Many property owners see the lure of what they think will be “easy money” if they become a new landlord. However, successful new landlords stay focused on being the best business owners possible.
The following are seven essential tips for being a landlord and they are especially useful for brand new landlords:
- Do Your Homework
Rental markets can vary widely from state to state and even from neighborhood to neighborhood. New landlords should learn as much as they can about their chosen rental market to find out average rents as well as laws and common policies for the area.
- Use a State-Specific Standardized Lease
Every state is different in terms of what rules and policies landlords are allowed to enforce. A state-specific lease template can provide a framework for a boilerplate lease used with all tenants. It can be customized to reflect specific policies, but should be well-researched and standardized for all tenants.

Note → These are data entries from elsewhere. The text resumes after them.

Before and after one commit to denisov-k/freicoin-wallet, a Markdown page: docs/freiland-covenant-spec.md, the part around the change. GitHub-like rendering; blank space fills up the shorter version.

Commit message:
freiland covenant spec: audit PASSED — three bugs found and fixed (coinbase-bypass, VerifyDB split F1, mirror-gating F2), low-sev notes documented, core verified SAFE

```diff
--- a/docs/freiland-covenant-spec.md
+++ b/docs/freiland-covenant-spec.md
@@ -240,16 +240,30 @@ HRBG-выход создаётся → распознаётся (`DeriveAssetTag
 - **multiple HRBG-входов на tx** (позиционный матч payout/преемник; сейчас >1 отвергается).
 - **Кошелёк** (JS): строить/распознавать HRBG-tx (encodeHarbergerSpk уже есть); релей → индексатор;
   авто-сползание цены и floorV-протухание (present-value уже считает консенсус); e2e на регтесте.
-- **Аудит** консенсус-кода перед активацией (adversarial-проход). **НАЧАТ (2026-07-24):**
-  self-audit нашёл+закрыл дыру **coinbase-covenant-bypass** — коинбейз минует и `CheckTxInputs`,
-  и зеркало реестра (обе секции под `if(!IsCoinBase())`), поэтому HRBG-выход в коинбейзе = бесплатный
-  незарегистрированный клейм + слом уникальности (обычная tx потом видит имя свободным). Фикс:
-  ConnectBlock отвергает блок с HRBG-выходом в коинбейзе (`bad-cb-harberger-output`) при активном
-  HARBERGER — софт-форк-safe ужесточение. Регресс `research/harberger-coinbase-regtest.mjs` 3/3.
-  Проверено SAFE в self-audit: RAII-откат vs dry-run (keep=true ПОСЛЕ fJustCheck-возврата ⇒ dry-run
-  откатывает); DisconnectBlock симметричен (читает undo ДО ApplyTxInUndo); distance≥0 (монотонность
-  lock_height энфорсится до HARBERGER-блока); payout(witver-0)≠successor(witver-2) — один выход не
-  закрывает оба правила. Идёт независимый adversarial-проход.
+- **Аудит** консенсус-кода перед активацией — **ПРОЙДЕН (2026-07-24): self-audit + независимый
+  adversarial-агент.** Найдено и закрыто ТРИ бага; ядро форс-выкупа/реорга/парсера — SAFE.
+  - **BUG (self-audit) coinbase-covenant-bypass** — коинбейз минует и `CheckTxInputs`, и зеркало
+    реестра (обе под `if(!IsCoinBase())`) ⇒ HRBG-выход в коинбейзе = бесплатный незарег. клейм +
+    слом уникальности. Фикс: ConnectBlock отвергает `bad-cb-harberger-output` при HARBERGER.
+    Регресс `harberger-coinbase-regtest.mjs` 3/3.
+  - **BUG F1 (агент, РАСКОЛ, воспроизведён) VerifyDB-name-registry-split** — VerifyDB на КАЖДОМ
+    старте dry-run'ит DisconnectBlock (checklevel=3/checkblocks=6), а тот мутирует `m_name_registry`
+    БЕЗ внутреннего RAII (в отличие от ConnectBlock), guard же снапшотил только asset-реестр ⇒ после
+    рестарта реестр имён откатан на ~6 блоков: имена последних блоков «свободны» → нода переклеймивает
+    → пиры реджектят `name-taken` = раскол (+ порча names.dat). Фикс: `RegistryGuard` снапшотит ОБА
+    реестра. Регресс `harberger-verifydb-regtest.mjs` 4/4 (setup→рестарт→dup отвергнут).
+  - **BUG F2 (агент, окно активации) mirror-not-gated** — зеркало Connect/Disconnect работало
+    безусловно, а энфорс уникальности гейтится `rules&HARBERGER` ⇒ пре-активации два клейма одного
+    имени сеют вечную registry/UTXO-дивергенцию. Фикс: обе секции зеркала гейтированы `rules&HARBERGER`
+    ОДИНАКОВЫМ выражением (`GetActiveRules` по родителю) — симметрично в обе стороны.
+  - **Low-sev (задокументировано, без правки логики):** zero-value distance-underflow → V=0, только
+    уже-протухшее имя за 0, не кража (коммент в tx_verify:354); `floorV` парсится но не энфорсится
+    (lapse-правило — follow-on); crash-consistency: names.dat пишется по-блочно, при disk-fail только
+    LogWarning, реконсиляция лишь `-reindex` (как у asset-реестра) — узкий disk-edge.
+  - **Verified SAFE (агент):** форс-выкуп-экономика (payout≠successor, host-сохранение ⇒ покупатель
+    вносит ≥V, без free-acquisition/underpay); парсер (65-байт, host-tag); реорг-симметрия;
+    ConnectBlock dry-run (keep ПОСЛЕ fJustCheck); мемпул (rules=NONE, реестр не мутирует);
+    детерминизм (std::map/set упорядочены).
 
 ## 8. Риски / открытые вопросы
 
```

- Be Savvy in Your Marketing
There are a range of free ways to advertise properties for rent and for new landlords to connect with new tenants online. Craigslist.com, Postlets.com and social media are just a few. Once tenants give notice, start advertising and showing the property right away to help ensure units never sit vacant for very long.
- Be Friendly but Professional
Treat all applicants and tenants with respect and kindness, but be sure to always maintain a spirit of professionalism. New landlords should understand that getting too personal with tenants could open the door to sliding standards and lost income, so be sure to set appropriate professional boundaries with all renters.
- Set Rules and Enforce Them
Once policies have been established, they should be maintained and enforced. For example, if a fee is charged for late rent, this policy should be enforced consistently. If it isn’t, the rental due date may not be taken seriously by all tenants.
- Keep Organized Records
A file should be kept on each tenant containing their signed lease and all pertinent information. If any incidents occur related to damaged property or missed rental payments, all aspects of the issue should be well documented for a possible court case down the road.
- Screen and Verify
Just because an applicant puts it on an application, that doesn’t mean it’s true. All information provided should be double-checked and verified. Professional tenant screening should be used to check for credit problems, eviction history and a criminal record.
Being a landlord can be rewarding, but novice landlords often face a big learning curve. New landlords can use these seven tips to help increase their odds of success.